### Work to complete
Repeat the listing below in full and exactly, but without its pictures.

<<<<

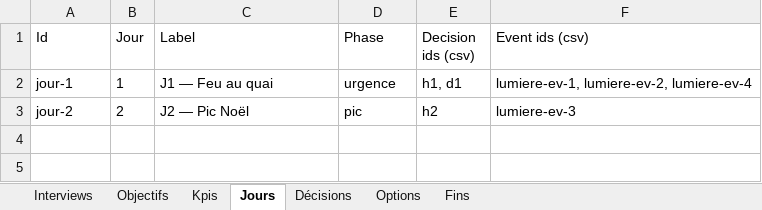
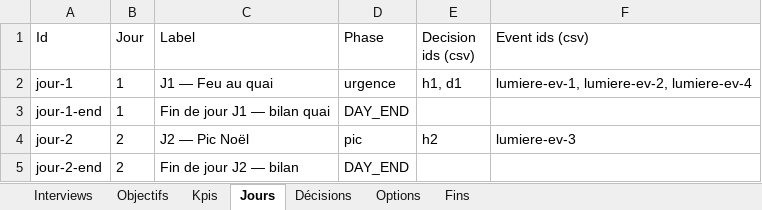
Before and after one commit to imaad91/keyber, an Excel workbook: data/scenarios/lumiere-co/KEYBER_Narration_Lumiere_Co.xlsx, sheet Jours, drawn as a sheet; values as stored, in another font and other column widths than the file's, no borders; the diff names each change by its address in the sheet, - before the commit and + after, or states it on an @@ line.

```diff
--- a/data/scenarios/lumiere-co/KEYBER_Narration_Lumiere_Co.xlsx (sheet Jours)
+++ b/data/scenarios/lumiere-co/KEYBER_Narration_Lumiere_Co.xlsx (sheet Jours)
+row 3: jour-1-end | 1 | Fin de jour J1 — bilan quai | DAY_END
+row 5: jour-2-end | 2 | Fin de jour J2 — bilan | DAY_END
```
Also changed, not shown: 8 other files.
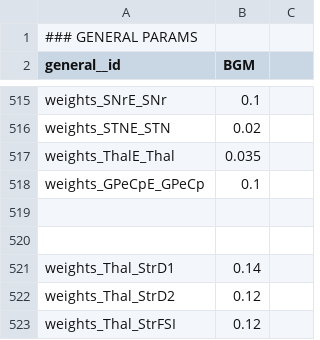
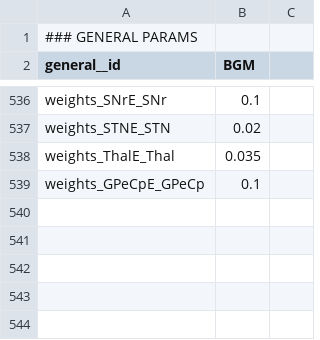
Before and after one commit to Olimaol/BGM_22, a CSV file: model_package/BGM_22/parameters.csv, drawn as a sheet; only a part is shown, gaps mark what is left out; removed rows and columns are numbered as before the commit, all else as after; the diff covers the shown part only; the diff names each change by its address in the sheet, - before the commit and + after, or states it on an @@ line.

```diff
--- a/model_package/BGM_22/parameters.csv
+++ b/model_package/BGM_22/parameters.csv
-row 519: (empty)
-row 520: (empty)
-row 521: weights_Thal_StrD1 | 0.14
-row 522: weights_Thal_StrD2 | 0.12
-row 523: weights_Thal_StrFSI | 0.12
```
Also changed, not shown: 21 added rows elsewhere in this file, 1 other file.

>>>>

### Exercise output
Before and after one commit to imaad91/keyber, an Excel workbook: data/scenarios/lumiere-co/KEYBER_Narration_Lumiere_Co.xlsx, sheet Jours, drawn as a sheet; values as stored, in another font and other column widths than the file's, no borders; the diff names each change by its address in the sheet, - before the commit and + after, or states it on an @@ line.

```diff
--- a/data/scenarios/lumiere-co/KEYBER_Narration_Lumiere_Co.xlsx (sheet Jours)
+++ b/data/scenarios/lumiere-co/KEYBER_Narration_Lumiere_Co.xlsx (sheet Jours)
+row 3: jour-1-end | 1 | Fin de jour J1 — bilan quai | DAY_END
+row 5: jour-2-end | 2 | Fin de jour J2 — bilan | DAY_END
```
Also changed, not shown: 8 other files.
Before and after one commit to Olimaol/BGM_22, a CSV file: model_package/BGM_22/parameters.csv, drawn as a sheet; only a part is shown, gaps mark what is left out; removed rows and columns are numbered as before the commit, all else as after; the diff covers the shown part only; the diff names each change by its address in the sheet, - before the commit and + after, or states it on an @@ line.

```diff
--- a/model_package/BGM_22/parameters.csv
+++ b/model_package/BGM_22/parameters.csv
-row 519: (empty)
-row 520: (empty)
-row 521: weights_Thal_StrD1 | 0.14
-row 522: weights_Thal_StrD2 | 0.12
-row 523: weights_Thal_StrFSI | 0.12
```
Also changed, not shown: 21 added rows elsewhere in this file, 1 other file.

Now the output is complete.